- **Task requirements**:
Look through the material that follows and show every line with the string "onPressed".
════════════════════
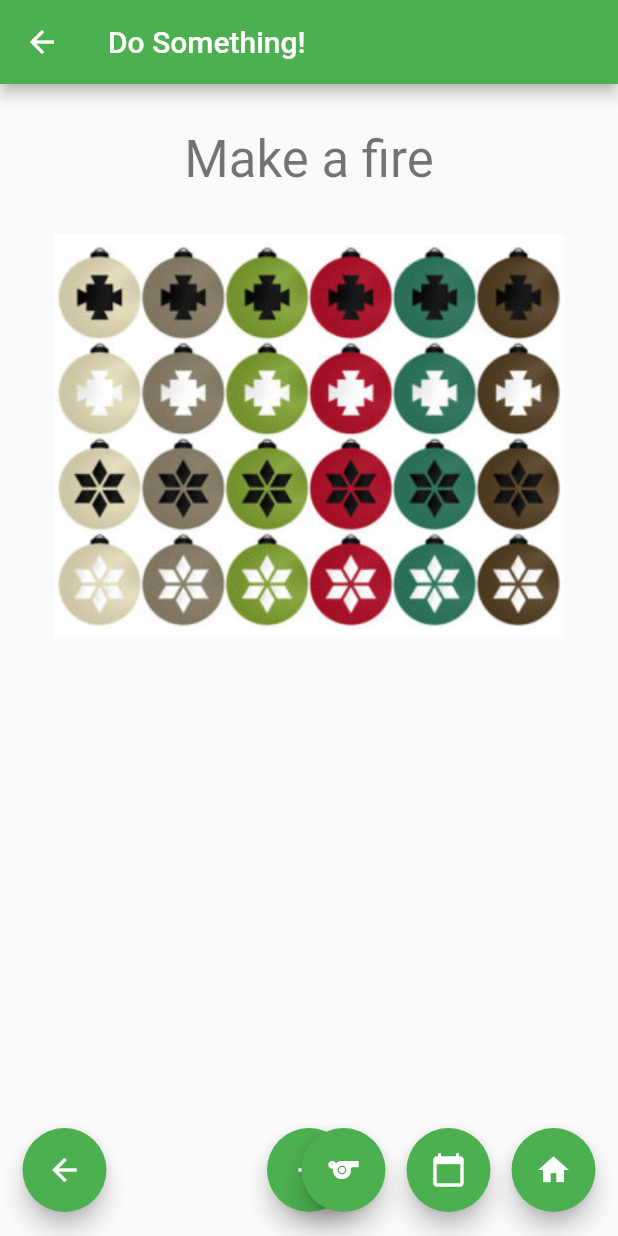
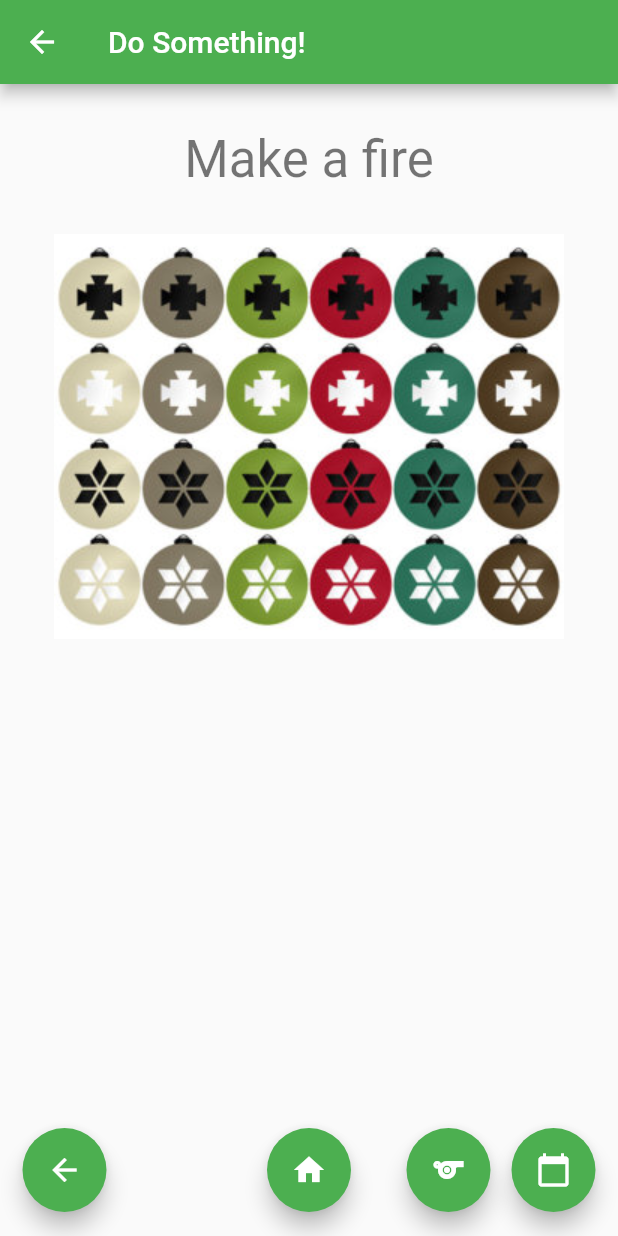
Before and after one commit to jaronimot/jaronimot.github.io, a Flutter app: the screen it shows after launch, after a tap on the "sports" icon, on a phone screen of 412 x 824 dp. Run offline on Flutter 3.47's test engine with Material 2 defaults, Android fonts, the phone set to English and light mode, and no system bars.

Commit message:
Messing with buttons a bit

```diff
--- a/lib/main.dart
+++ b/lib/main.dart
@@ -224,11 +224,21 @@ class _MyHomePageState extends State<MyHomePage> {
                 ),
               ),
             ),
+            // Padding(
+            //   padding: EdgeInsets.only(left: 85),
+            //   child: Align(
+            //     alignment: Alignment.bottomLeft,
+            //     child: FloatingActionButton(
+            //       onPressed: _incrementCounter,
+            //       child: Icon(Icons.refresh),
+            //     ),
+            //   ),
+            // ),
             Align(
               alignment: Alignment.bottomCenter,
               child: FloatingActionButton(
                 onPressed: _incrementCounter,
-                child: Icon(Icons.add),
+                child: Icon(Icons.refresh),
               ),
             ),
             Padding(
@@ -241,18 +251,18 @@ class _MyHomePageState extends State<MyHomePage> {
                 ),
               ),
             ),
+            // Padding(
+            //   padding: EdgeInsets.only(right: 85),
+            //   child: Align(
+            //     alignment: Alignment.bottomRight,
+            //     child: FloatingActionButton(
+            //       onPressed: _getHolidays,
+            //       child: Icon(Icons.calendar_today),
+            //     ),
+            //   ),
+            // ),
             Padding(
               padding: EdgeInsets.only(right: 85),
-              child: Align(
-                alignment: Alignment.bottomRight,
-                child: FloatingActionButton(
-                  onPressed: _getHolidays,
-                  child: Icon(Icons.calendar_today),
-                ),
-              ),
-            ),
-            Padding(
-              padding: EdgeInsets.only(right: 155),
               child: Align(
                 alignment: Alignment.bottomRight,
                 child: FloatingActionButton(
@@ -416,15 +426,8 @@ class _PlayPageState extends State<PlayPage> {
                 ),
               ),
             ),
-            Align(
-              alignment: Alignment.bottomCenter,
-              child: FloatingActionButton(
-                onPressed: _incrementCounter,
-                child: Icon(Icons.add),
-              ),
-            ),
             Padding(
-              padding: EdgeInsets.only(right: 85),
+              padding: EdgeInsets.only(right: 15),
               child: Align(
                 alignment: Alignment.bottomRight,
                 child: FloatingActionButton(
@@ -433,8 +436,18 @@ class _PlayPageState extends State<PlayPage> {
                 ),
               ),
             ),
+            // Padding(
+            //   padding: EdgeInsets.only(right: 0),
+            //   child: Align(
+            //     alignment: Alignment.bottomLeft,
+            //     child: FloatingActionButton(
+            //       onPressed: _getHolidays,
+            //       child: Icon(Icons.calendar_today),
+            //     ),
+            //   ),
+            // ),
             Padding(
-              padding: EdgeInsets.only(right: 155),
+              padding: EdgeInsets.only(right: 85),
               child: Align(
                 alignment: Alignment.bottomRight,
                 child: FloatingActionButton(
@@ -443,16 +456,13 @@ class _PlayPageState extends State<PlayPage> {
                 ),
               ),
             ),
-            Padding(
-              padding: EdgeInsets.only(right: 15),
-              child: Align(
-                alignment: Alignment.bottomRight,
-                child: FloatingActionButton(
-                  onPressed: () {
-                    Navigator.pop(context);
-                  },
-                  child: Icon(Icons.home),
-                ),
+            Align(
+              alignment: Alignment.bottomCenter,
+              child: FloatingActionButton(
+                onPressed: () {
+                  Navigator.pop(context);
+                },
+                child: Icon(Icons.home),
               ),
             ),
           ],
```
Also changed, not shown: 3 other files.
════════════════════
- **Task output**:
+            //       onPressed: _incrementCounter,
                 onPressed: _incrementCounter,
+            //       onPressed: _getHolidays,
-                  onPressed: _getHolidays,
-                onPressed: _incrementCounter,
+            //       onPressed: _getHolidays,
-                  onPressed: () {
+                onPressed: () {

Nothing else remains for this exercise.